This is epic storytelling on par with anything the current series would do. You don’t need to see the fleet of Cyberships, armies marching through cities, or the Mondas sucking up all our energy, because you feel it. We know the Doctor, Ben, and Polly, we’ve just met the faculty of the base, and their reactions to the situation are enough to inform the massive scale of what’s going on elsewhere.

That being said, there is a downside. A few too many sentences are spent detailing Polly’s long legs and the reaction aroused in men upon viewing her form. The tendency of summing up a character by their ethnicity is more than tad dated and simplistic. Miss.

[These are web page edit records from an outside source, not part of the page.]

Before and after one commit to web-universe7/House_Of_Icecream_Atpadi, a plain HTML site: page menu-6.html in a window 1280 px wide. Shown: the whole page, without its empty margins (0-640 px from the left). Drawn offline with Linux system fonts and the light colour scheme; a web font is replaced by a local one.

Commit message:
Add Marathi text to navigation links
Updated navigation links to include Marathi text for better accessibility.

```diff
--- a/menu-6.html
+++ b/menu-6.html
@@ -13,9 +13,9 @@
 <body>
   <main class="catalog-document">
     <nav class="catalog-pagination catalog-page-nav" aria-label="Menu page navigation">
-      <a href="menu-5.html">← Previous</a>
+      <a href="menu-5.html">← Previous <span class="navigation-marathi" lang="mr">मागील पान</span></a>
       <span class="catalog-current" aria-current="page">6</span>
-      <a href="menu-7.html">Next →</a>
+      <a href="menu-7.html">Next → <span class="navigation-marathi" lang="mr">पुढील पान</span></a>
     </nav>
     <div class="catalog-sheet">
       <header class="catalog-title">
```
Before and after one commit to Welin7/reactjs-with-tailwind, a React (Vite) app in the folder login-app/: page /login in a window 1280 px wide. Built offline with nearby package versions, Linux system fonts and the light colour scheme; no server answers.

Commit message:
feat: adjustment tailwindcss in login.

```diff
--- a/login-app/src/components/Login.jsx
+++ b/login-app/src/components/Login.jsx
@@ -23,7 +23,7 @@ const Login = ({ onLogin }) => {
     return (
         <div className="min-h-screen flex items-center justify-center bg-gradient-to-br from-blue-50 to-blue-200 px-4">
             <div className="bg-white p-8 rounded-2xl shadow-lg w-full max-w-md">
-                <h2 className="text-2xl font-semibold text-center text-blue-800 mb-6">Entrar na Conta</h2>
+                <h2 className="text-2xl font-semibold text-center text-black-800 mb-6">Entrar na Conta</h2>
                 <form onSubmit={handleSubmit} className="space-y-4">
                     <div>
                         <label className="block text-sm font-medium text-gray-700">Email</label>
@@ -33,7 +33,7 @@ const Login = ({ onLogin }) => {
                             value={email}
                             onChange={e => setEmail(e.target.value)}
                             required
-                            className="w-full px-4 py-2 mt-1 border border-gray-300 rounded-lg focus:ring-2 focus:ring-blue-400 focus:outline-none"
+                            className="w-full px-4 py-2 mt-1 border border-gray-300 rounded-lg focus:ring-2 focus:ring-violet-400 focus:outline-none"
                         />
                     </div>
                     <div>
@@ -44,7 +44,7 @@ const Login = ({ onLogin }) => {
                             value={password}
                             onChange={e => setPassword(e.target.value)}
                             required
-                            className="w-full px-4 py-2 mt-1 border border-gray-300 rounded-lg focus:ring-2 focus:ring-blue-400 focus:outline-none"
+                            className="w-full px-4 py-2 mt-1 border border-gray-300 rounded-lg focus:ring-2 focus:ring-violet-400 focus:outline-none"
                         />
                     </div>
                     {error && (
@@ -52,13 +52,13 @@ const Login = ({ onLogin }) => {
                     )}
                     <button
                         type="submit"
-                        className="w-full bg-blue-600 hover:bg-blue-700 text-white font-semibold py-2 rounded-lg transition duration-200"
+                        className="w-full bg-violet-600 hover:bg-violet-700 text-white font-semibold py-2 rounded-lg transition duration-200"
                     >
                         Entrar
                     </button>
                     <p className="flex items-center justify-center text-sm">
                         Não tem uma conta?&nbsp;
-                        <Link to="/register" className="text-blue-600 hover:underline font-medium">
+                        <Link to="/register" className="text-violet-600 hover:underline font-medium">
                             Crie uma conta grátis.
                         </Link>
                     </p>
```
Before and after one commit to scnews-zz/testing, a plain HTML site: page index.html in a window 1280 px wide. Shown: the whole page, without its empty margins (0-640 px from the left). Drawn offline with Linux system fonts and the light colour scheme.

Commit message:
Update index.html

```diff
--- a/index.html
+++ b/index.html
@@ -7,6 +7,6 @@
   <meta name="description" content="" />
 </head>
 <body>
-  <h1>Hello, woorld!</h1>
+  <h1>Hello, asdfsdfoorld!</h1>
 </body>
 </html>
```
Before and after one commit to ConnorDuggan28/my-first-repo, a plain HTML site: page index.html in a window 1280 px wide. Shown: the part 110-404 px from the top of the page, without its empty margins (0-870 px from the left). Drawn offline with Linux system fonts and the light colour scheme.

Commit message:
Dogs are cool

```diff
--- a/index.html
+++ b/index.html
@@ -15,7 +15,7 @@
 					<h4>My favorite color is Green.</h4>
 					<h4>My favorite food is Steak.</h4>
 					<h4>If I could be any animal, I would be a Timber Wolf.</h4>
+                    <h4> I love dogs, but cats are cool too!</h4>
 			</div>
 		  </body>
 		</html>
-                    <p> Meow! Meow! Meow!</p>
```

Wills’ American accent, with all those hard R’s, can get a bit grating, but those are nitpicks. True, I would have preferred if such things were omitted, but the novel is what it is.

The majority of The Tenth Planet is devoted to the men spending their careers in a bunker below the frozen surface of the South Pole. This is something utterly unique to Classic Who. The Doctor may be the title character, Ben and Polly may be his friends and second leads, but the stories aren’t about them. Classic Who stories are about the people the Doctor saves. One would imagine that a show like Doctor Who would deal with WHO this Doctor person is and why they do what they do. Superman isn’t about the various citizens of Metropolis going about their day and being saved by the Blue Boy Scout. Why would Doctor Who be about the people he encounters, rather than the Doctor himself?

The answer, I believe, has to do with another reason the novelisations are so important to the survival of Doctor Who. This is a literary show. They’re not simply interested in giving you a cool new monster. The creators of the show are building a world and a world is populated with lots and lots of people. While making the Doctor the point of view character for every adventure would result in a thrilling good time, it wouldn’t construct a believable world. By experiencing the space these military men and scientists inhabit, getting small insights into their background and personalities (however shallow) and how they treat each other sets the scene for the terror about to unfold. The Cybermen are a scary concept, sure, but what makes them effective is that we know the people in danger. We’re set up to understand who these people are, thus making the threat of invaders that much more menacing. That is a trope you find more in literary storytelling than a visual medium like television.

This story doesn't only launch the legendary Cybermen. More importantly, of course, it is the introduction of regeneration. Without this plot-convenient aspect to the Doctor’s Gallifreyan biology, Doctor Who would have ended in the late ‘60s. Had the producers said, “Well, this Doctor Who concept is wearing a bit thin,” then there would have been no UNIT, tin dogs, long scarves, celery lapel pins,  bizarro rainbow jackets, question mark umbrellas, body hopping Time Lord lizards, Time War, lonely gods, cool bow ties, or sonic sunglasses. We would never meet Jamie Mccrimmon, Sarah Jane Smith, Romana, Tegan, Peri, ACE!, Rose Tyler, Martha Jones, Donna Noble, The Ponds, Bill Potts, or Nardole. Who would face off against Santaurons, Vervoids, Silurians, or Weeping Angels?

How different would the pop cultural landscape be if William Hartnell was the one and only Doctor? It’s a question too big to be answered in one audiobook review. The importance of regeneration cannot be understated. It is, along with the Tardis,  the mechanism which keeps this universe fresh, and it all started with The Tenth Planet.